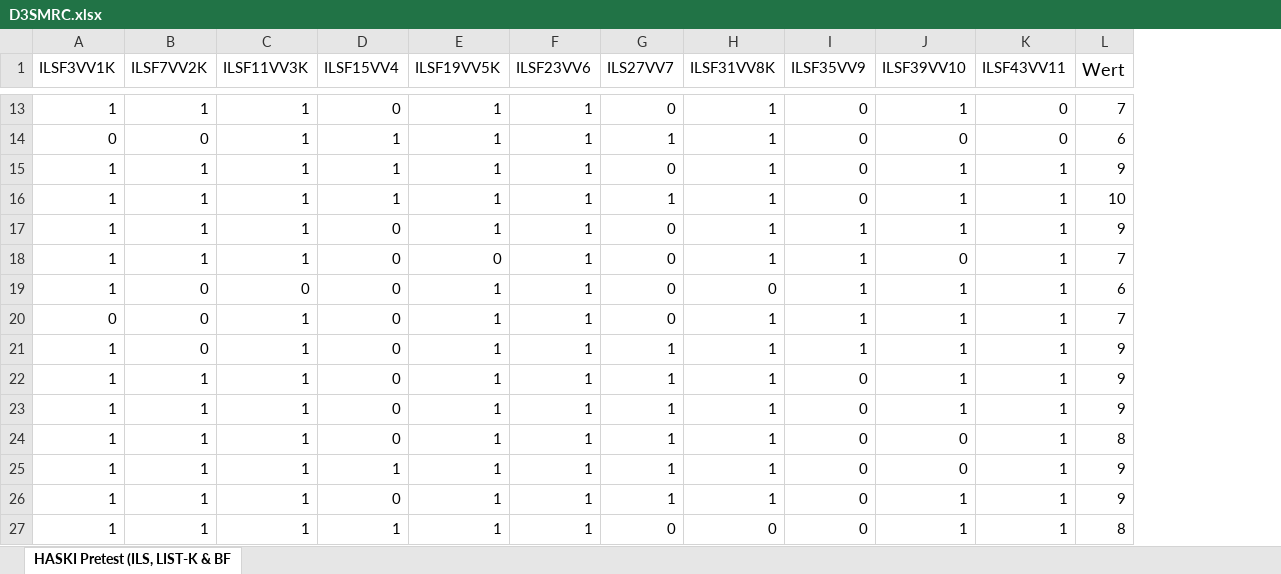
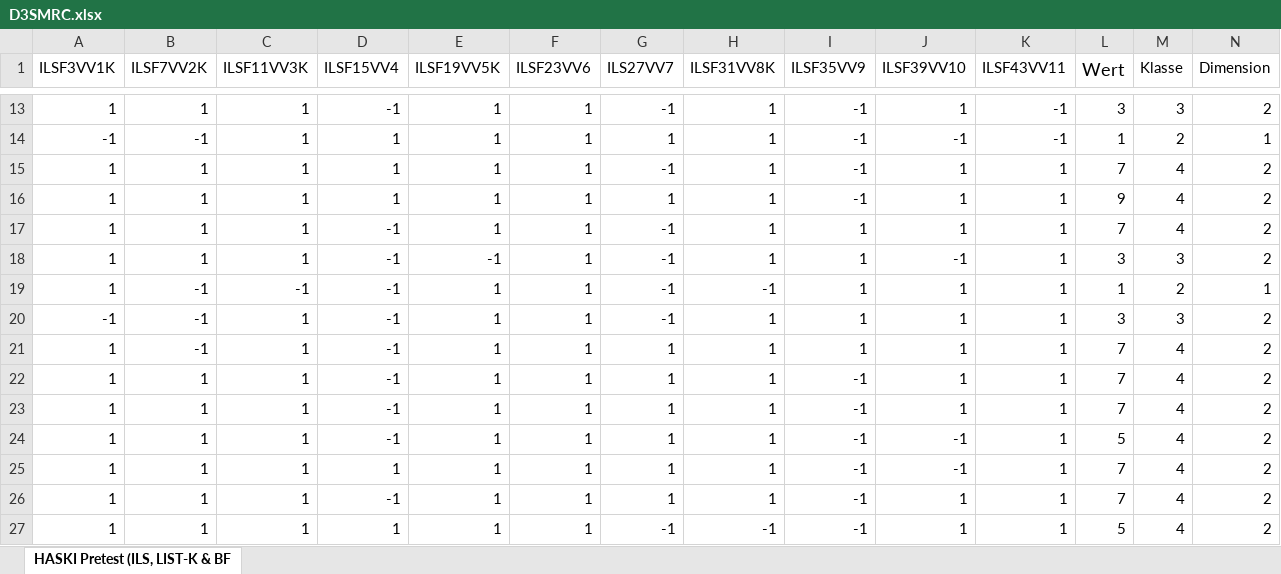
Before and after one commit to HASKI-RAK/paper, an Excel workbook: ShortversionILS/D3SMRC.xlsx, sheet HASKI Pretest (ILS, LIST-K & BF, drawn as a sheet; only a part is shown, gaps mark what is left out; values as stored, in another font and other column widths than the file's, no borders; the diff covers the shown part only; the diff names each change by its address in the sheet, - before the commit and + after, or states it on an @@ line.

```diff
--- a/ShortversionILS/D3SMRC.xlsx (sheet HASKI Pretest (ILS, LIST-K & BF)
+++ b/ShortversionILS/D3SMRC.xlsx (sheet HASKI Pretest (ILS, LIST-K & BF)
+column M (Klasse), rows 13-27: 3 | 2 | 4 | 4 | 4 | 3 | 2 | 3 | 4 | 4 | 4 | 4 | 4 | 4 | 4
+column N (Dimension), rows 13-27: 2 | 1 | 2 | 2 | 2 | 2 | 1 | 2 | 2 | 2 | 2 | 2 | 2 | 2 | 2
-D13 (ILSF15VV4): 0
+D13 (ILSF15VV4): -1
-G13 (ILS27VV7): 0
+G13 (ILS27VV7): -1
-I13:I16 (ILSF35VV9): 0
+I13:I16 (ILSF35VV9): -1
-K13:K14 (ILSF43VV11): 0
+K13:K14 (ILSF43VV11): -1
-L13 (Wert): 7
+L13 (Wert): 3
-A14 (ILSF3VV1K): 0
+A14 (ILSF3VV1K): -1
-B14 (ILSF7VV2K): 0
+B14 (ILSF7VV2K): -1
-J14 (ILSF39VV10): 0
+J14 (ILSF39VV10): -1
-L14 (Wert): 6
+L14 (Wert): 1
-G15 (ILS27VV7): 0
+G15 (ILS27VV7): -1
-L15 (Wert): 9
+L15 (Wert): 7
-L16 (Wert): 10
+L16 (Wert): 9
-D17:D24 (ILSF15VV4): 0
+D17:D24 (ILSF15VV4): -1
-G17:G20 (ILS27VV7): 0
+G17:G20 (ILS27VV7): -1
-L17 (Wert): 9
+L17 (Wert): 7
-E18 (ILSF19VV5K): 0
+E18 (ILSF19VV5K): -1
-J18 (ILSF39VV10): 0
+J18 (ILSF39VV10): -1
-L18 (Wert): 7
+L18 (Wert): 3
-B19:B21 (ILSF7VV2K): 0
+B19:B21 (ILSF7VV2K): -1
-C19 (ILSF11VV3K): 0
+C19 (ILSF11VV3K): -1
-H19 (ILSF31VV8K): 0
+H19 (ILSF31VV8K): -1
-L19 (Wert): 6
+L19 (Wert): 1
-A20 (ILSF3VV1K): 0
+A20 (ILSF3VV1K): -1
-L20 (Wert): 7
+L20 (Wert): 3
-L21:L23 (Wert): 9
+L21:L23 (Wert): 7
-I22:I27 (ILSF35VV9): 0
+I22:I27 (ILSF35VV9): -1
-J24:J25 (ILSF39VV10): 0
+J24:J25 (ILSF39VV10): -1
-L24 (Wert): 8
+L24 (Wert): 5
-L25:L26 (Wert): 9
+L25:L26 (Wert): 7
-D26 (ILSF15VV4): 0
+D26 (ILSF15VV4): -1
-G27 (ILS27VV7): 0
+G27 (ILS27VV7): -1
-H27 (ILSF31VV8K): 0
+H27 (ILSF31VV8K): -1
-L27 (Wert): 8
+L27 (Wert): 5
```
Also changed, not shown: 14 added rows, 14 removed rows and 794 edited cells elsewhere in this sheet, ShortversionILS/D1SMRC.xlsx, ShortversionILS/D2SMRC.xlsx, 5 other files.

※

-- Your assignment --
Reproduce the lines above letter for letter. The pictures stay behind.

-- Solution --
Before and after one commit to HASKI-RAK/paper, an Excel workbook: ShortversionILS/D3SMRC.xlsx, sheet HASKI Pretest (ILS, LIST-K & BF, drawn as a sheet; only a part is shown, gaps mark what is left out; values as stored, in another font and other column widths than the file's, no borders; the diff covers the shown part only; the diff names each change by its address in the sheet, - before the commit and + after, or states it on an @@ line.

```diff
--- a/ShortversionILS/D3SMRC.xlsx (sheet HASKI Pretest (ILS, LIST-K & BF)
+++ b/ShortversionILS/D3SMRC.xlsx (sheet HASKI Pretest (ILS, LIST-K & BF)
+column M (Klasse), rows 13-27: 3 | 2 | 4 | 4 | 4 | 3 | 2 | 3 | 4 | 4 | 4 | 4 | 4 | 4 | 4
+column N (Dimension), rows 13-27: 2 | 1 | 2 | 2 | 2 | 2 | 1 | 2 | 2 | 2 | 2 | 2 | 2 | 2 | 2
-D13 (ILSF15VV4): 0
+D13 (ILSF15VV4): -1
-G13 (ILS27VV7): 0
+G13 (ILS27VV7): -1
-I13:I16 (ILSF35VV9): 0
+I13:I16 (ILSF35VV9): -1
-K13:K14 (ILSF43VV11): 0
+K13:K14 (ILSF43VV11): -1
-L13 (Wert): 7
+L13 (Wert): 3
-A14 (ILSF3VV1K): 0
+A14 (ILSF3VV1K): -1
-B14 (ILSF7VV2K): 0
+B14 (ILSF7VV2K): -1
-J14 (ILSF39VV10): 0
+J14 (ILSF39VV10): -1
-L14 (Wert): 6
+L14 (Wert): 1
-G15 (ILS27VV7): 0
+G15 (ILS27VV7): -1
-L15 (Wert): 9
+L15 (Wert): 7
-L16 (Wert): 10
+L16 (Wert): 9
-D17:D24 (ILSF15VV4): 0
+D17:D24 (ILSF15VV4): -1
-G17:G20 (ILS27VV7): 0
+G17:G20 (ILS27VV7): -1
-L17 (Wert): 9
+L17 (Wert): 7
-E18 (ILSF19VV5K): 0
+E18 (ILSF19VV5K): -1
-J18 (ILSF39VV10): 0
+J18 (ILSF39VV10): -1
-L18 (Wert): 7
+L18 (Wert): 3
-B19:B21 (ILSF7VV2K): 0
+B19:B21 (ILSF7VV2K): -1
-C19 (ILSF11VV3K): 0
+C19 (ILSF11VV3K): -1
-H19 (ILSF31VV8K): 0
+H19 (ILSF31VV8K): -1
-L19 (Wert): 6
+L19 (Wert): 1
-A20 (ILSF3VV1K): 0
+A20 (ILSF3VV1K): -1
-L20 (Wert): 7
+L20 (Wert): 3
-L21:L23 (Wert): 9
+L21:L23 (Wert): 7
-I22:I27 (ILSF35VV9): 0
+I22:I27 (ILSF35VV9): -1
-J24:J25 (ILSF39VV10): 0
+J24:J25 (ILSF39VV10): -1
-L24 (Wert): 8
+L24 (Wert): 5
-L25:L26 (Wert): 9
+L25:L26 (Wert): 7
-D26 (ILSF15VV4): 0
+D26 (ILSF15VV4): -1
-G27 (ILS27VV7): 0
+G27 (ILS27VV7): -1
-H27 (ILSF31VV8K): 0
+H27 (ILSF31VV8K): -1
-L27 (Wert): 8
+L27 (Wert): 5
```
Also changed, not shown: 14 added rows, 14 removed rows and 794 edited cells elsewhere in this sheet, ShortversionILS/D1SMRC.xlsx, ShortversionILS/D2SMRC.xlsx, 5 other files.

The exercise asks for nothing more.